**Exercise**
The response must be the exact lines from the one that contains "Also changed, not shown: 8" through the end of the material, with no pictures and no additional lines.

══════════════════════════════

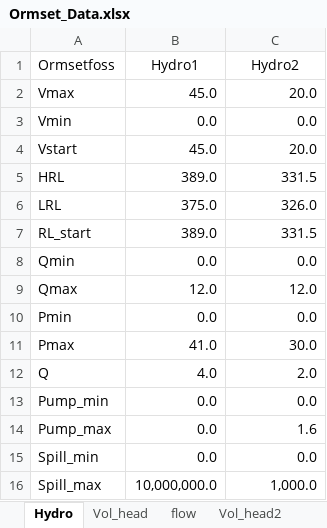
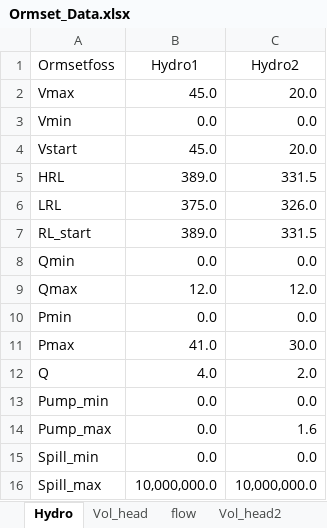
Before and after one commit to BenjaminTro/Preliminary-project, an Excel workbook: data/Ormset_Data.xlsx, sheet Hydro, drawn as a sheet; values as stored, in another font and other column widths than the file's, no borders; the diff names each change by its address in the sheet, - before the commit and + after, or states it on an @@ line.

```diff
--- a/data/Ormset_Data.xlsx (sheet Hydro)
+++ b/data/Ormset_Data.xlsx (sheet Hydro)
-C16 (Hydro2): 1,000.0
+C16 (Hydro2): 10,000,000.0
```
Also changed, not shown: data/Ormset_Data_Standalone.xlsx.
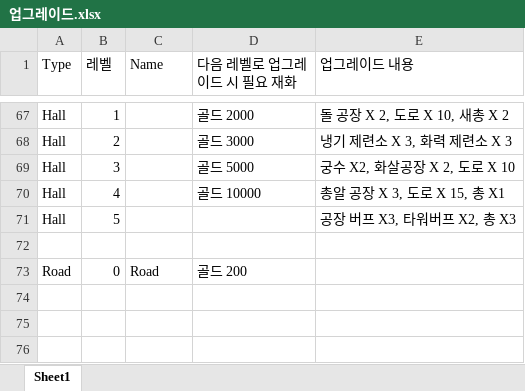
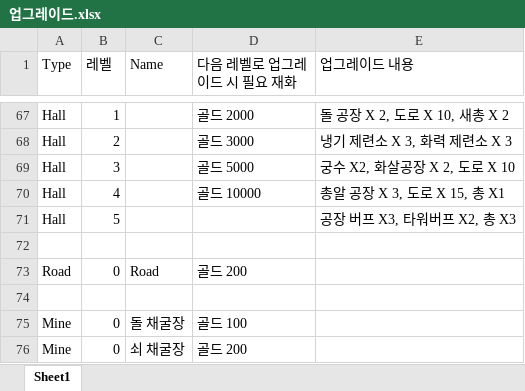
Before and after one commit to Penguin-God/Adventure, an Excel workbook: Assets/0_Adventure/Deploy/업그레이드.xlsx, sheet Sheet1, drawn as a sheet; only a part is shown, gaps mark what is left out; values as stored, in another font and other column widths than the file's, no borders; the diff names each change by its address in the sheet, - before the commit and + after, or states it on an @@ line.

```diff
--- a/Assets/0_Adventure/Deploy/업그레이드.xlsx (sheet Sheet1)
+++ b/Assets/0_Adventure/Deploy/업그레이드.xlsx (sheet Sheet1)
+row 74: (empty)
+row 75: Mine | 0 | 돌 채굴장 | 골드 100
+row 76: Mine | 0 | 쇠 채굴장 | 골드 200
```
Also changed, not shown: Assets/0_Adventure/Deploy/타워 정보.xlsx, 11 other files.
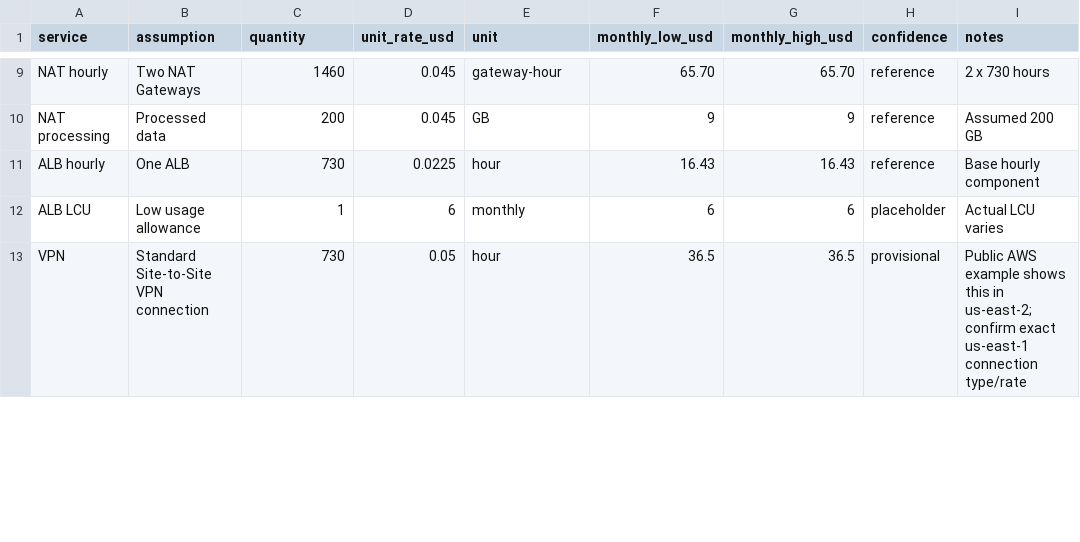
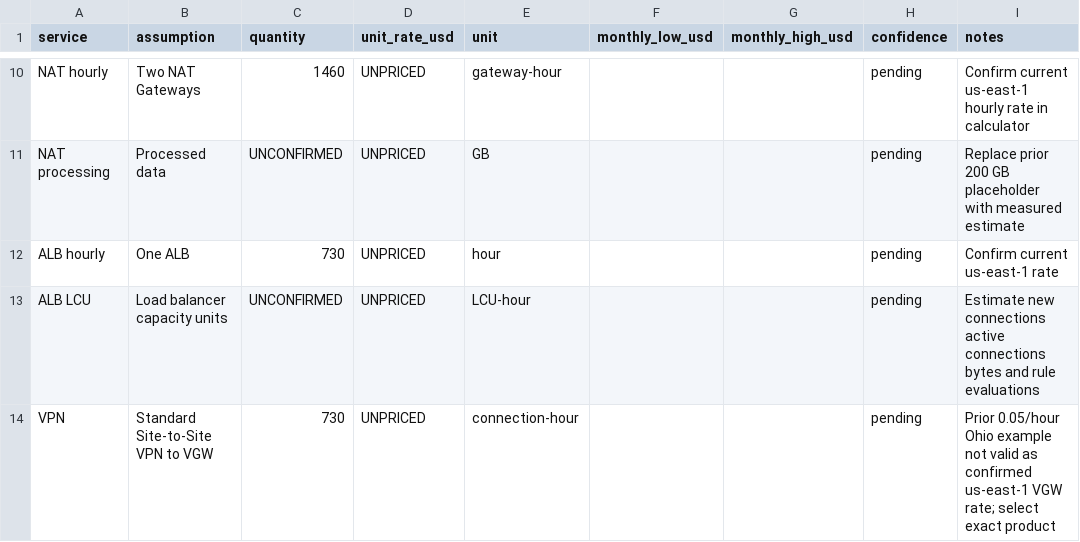
Before and after one commit to fhyxx/aws-cloud-migration-blueprint, a CSV file: cost/pricing-assumptions.csv, drawn as a sheet; only a part is shown, gaps mark what is left out; addresses are those after the commit; the diff covers the shown part only; the diff names each change by its address in the sheet, - before the commit and + after, or states it on an @@ line.

Commit message:
Replace unsupported cost rates with explicit pending inputs

```diff
--- a/cost/pricing-assumptions.csv
+++ b/cost/pricing-assumptions.csv
-D10:D11 (unit_rate_usd): 0.045
+D10:D11 (unit_rate_usd): UNPRICED
-F10 (monthly_low_usd): 65.70
+F10 (monthly_low_usd): (empty)
-G10 (monthly_high_usd): 65.70
+G10 (monthly_high_usd): (empty)
-H10:H12 (confidence): reference
+H10:H12 (confidence): pending
-I10 (notes): 2 x 730 hours
+I10 (notes): Confirm current us-east-1 hourly rate in calculator
-C11 (quantity): 200
+C11 (quantity): UNCONFIRMED
-F11 (monthly_low_usd): 9
+F11 (monthly_low_usd): (empty)
-G11 (monthly_high_usd): 9
+G11 (monthly_high_usd): (empty)
-I11 (notes): Assumed 200 GB
+I11 (notes): Replace prior 200 GB placeholder with measured estimate
-D12 (unit_rate_usd): 0.0225
+D12 (unit_rate_usd): UNPRICED
-F12 (monthly_low_usd): 16.43
+F12 (monthly_low_usd): (empty)
-G12 (monthly_high_usd): 16.43
+G12 (monthly_high_usd): (empty)
-I12 (notes): Base hourly component
+I12 (notes): Confirm current us-east-1 rate
-B13 (assumption): Low usage allowance
+B13 (assumption): Load balancer capacity units
-C13 (quantity): 1
+C13 (quantity): UNCONFIRMED
-D13 (unit_rate_usd): 6
+D13 (unit_rate_usd): UNPRICED
-E13 (unit): monthly
+E13 (unit): LCU-hour
-F13 (monthly_low_usd): 6
+F13 (monthly_low_usd): (empty)
-G13 (monthly_high_usd): 6
+G13 (monthly_high_usd): (empty)
-H13 (confidence): placeholder
+H13 (confidence): pending
-I13 (notes): Actual LCU varies
+I13 (notes): Estimate new connections active connections bytes and rule evaluations
-B14 (assumption): Standard Site-to-Site VPN connection
+B14 (assumption): Standard Site-to-Site VPN to VGW
-D14 (unit_rate_usd): 0.05
+D14 (unit_rate_usd): UNPRICED
-E14 (unit): hour
+E14 (unit): connection-hour
-F14 (monthly_low_usd): 36.5
+F14 (monthly_low_usd): (empty)
-G14 (monthly_high_usd): 36.5
+G14 (monthly_high_usd): (empty)
-H14 (confidence): provisional
+H14 (confidence): pending
-I14 (notes): Public AWS example shows this in us-east-2; confirm exact us-east-1 connection type/rate
+I14 (notes): Prior 0.05/hour Ohio example not valid as confirmed us-east-1 VGW rate; select exact product
```
Also changed, not shown: 8 added rows, 3 removed rows and 62 edited cells elsewhere in this file.
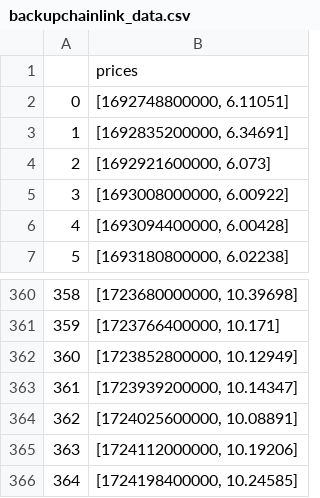
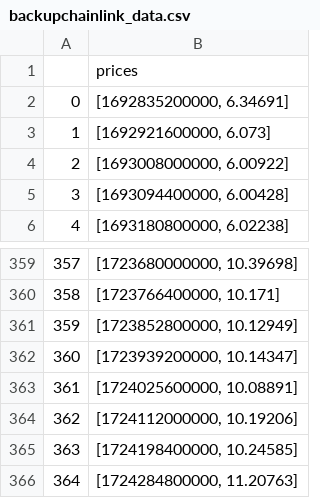
Before and after one commit to Riley-D-1/Coding-Data-Science-Assement-2, a CSV file: data-saves/backupchainlink_data.csv, drawn as a sheet; only a part is shown, gaps mark what is left out; removed rows and columns are numbered as before the commit, all else as after; the diff names each change by its address in the sheet, - before the commit and + after, or states it on an @@ line.

```diff
--- a/data-saves/backupchainlink_data.csv
+++ b/data-saves/backupchainlink_data.csv
-row 2: 0 | [1692748800000, 6.11051]
@@ column A renumbered between rows 2 and 365 @@
+row 366: 364 | [1724284800000, 11.20763]
```
Also changed, not shown: data-saves/backupethereum_data.csv, data-saves/backupripple_data.csv, 24 other files.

══════════════════════════════

**Task output**
Also changed, not shown: 8 added rows, 3 removed rows and 62 edited cells elsewhere in this file.
Before and after one commit to Riley-D-1/Coding-Data-Science-Assement-2, a CSV file: data-saves/backupchainlink_data.csv, drawn as a sheet; only a part is shown, gaps mark what is left out; removed rows and columns are numbered as before the commit, all else as after; the diff names each change by its address in the sheet, - before the commit and + after, or states it on an @@ line.

```diff
--- a/data-saves/backupchainlink_data.csv
+++ b/data-saves/backupchainlink_data.csv
-row 2: 0 | [1692748800000, 6.11051]
@@ column A renumbered between rows 2 and 365 @@
+row 366: 364 | [1724284800000, 11.20763]
```
Also changed, not shown: data-saves/backupethereum_data.csv, data-saves/backupripple_data.csv, 24 other files.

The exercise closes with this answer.